- Description of the task:
Everything in the records must be copied exactly except the pictures.

- Input material:
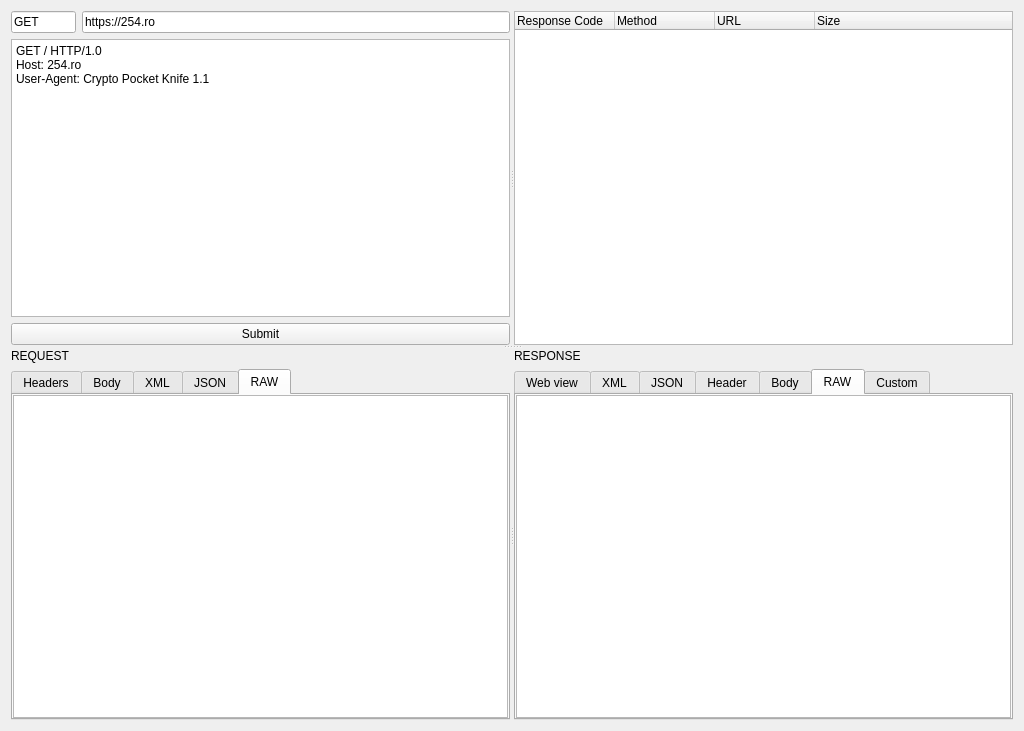
This is ui/Web/UiHttpWebRequests.ui in caffedrine/CryptoPocketKnife as Qt 5 draws it before an edit. The edited form follows.
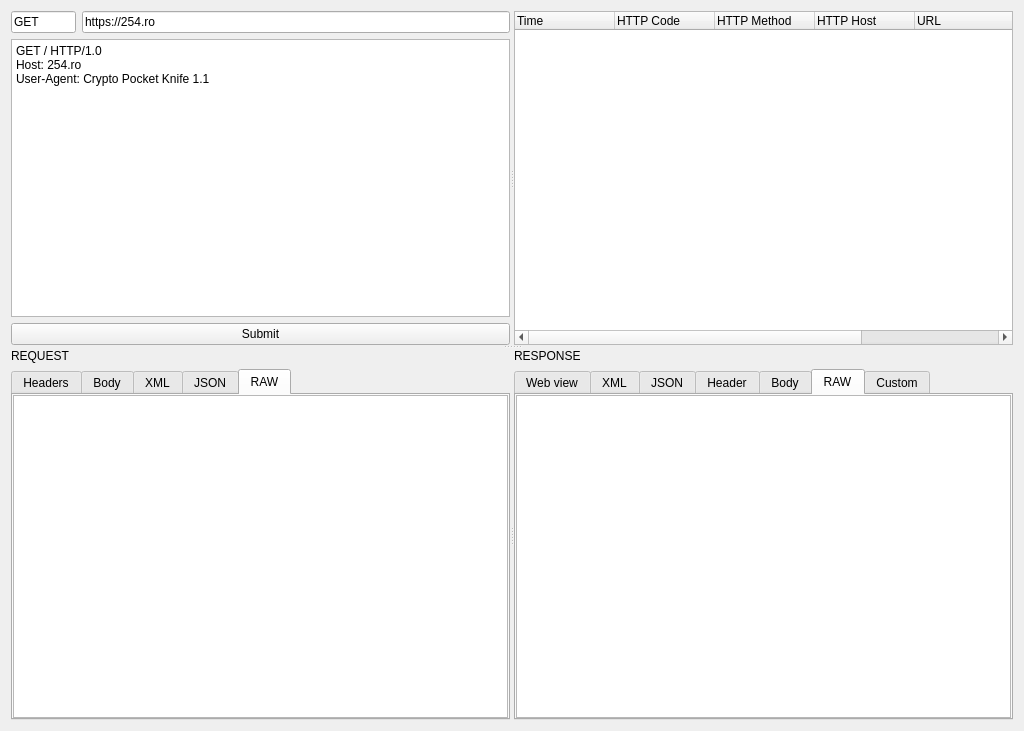
This is the edited form.

Commit message: Finished http web requester implementation

Diff of the .ui file:
```diff
--- a/ui/Web/UiHttpWebRequests.ui
+++ b/ui/Web/UiHttpWebRequests.ui
@@ -114,12 +114,22 @@
          <widget class="QTreeWidget" name="treeWidget_HistoryList">
           <column>
            <property name="text">
-            <string>Response Code</string>
+            <string>Time</string>
            </property>
           </column>
           <column>
            <property name="text">
-            <string>Method</string>
+            <string>HTTP Code</string>
+           </property>
+          </column>
+          <column>
+           <property name="text">
+            <string>HTTP Method</string>
+           </property>
+          </column>
+          <column>
+           <property name="text">
+            <string>HTTP Host</string>
            </property>
           </column>
           <column>
@@ -132,6 +142,11 @@
             <string>Size</string>
            </property>
           </column>
+          <column>
+           <property name="text">
+            <string>Remote host</string>
+           </property>
+          </column>
          </widget>
         </item>
        </layout>
```
The commit also changes 14 other files.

- Answer to this exercise:
This is ui/Web/UiHttpWebRequests.ui in caffedrine/CryptoPocketKnife as Qt 5 draws it before an edit. The edited form follows.
This is the edited form.

Commit message: Finished http web requester implementation

Diff of the .ui file:
```diff
--- a/ui/Web/UiHttpWebRequests.ui
+++ b/ui/Web/UiHttpWebRequests.ui
@@ -114,12 +114,22 @@
          <widget class="QTreeWidget" name="treeWidget_HistoryList">
           <column>
            <property name="text">
-            <string>Response Code</string>
+            <string>Time</string>
            </property>
           </column>
           <column>
            <property name="text">
-            <string>Method</string>
+            <string>HTTP Code</string>
+           </property>
+          </column>
+          <column>
+           <property name="text">
+            <string>HTTP Method</string>
+           </property>
+          </column>
+          <column>
+           <property name="text">
+            <string>HTTP Host</string>
            </property>
           </column>
           <column>
@@ -132,6 +142,11 @@
             <string>Size</string>
            </property>
           </column>
+          <column>
+           <property name="text">
+            <string>Remote host</string>
+           </property>
+          </column>
          </widget>
         </item>
        </layout>
```
The commit also changes 14 other files.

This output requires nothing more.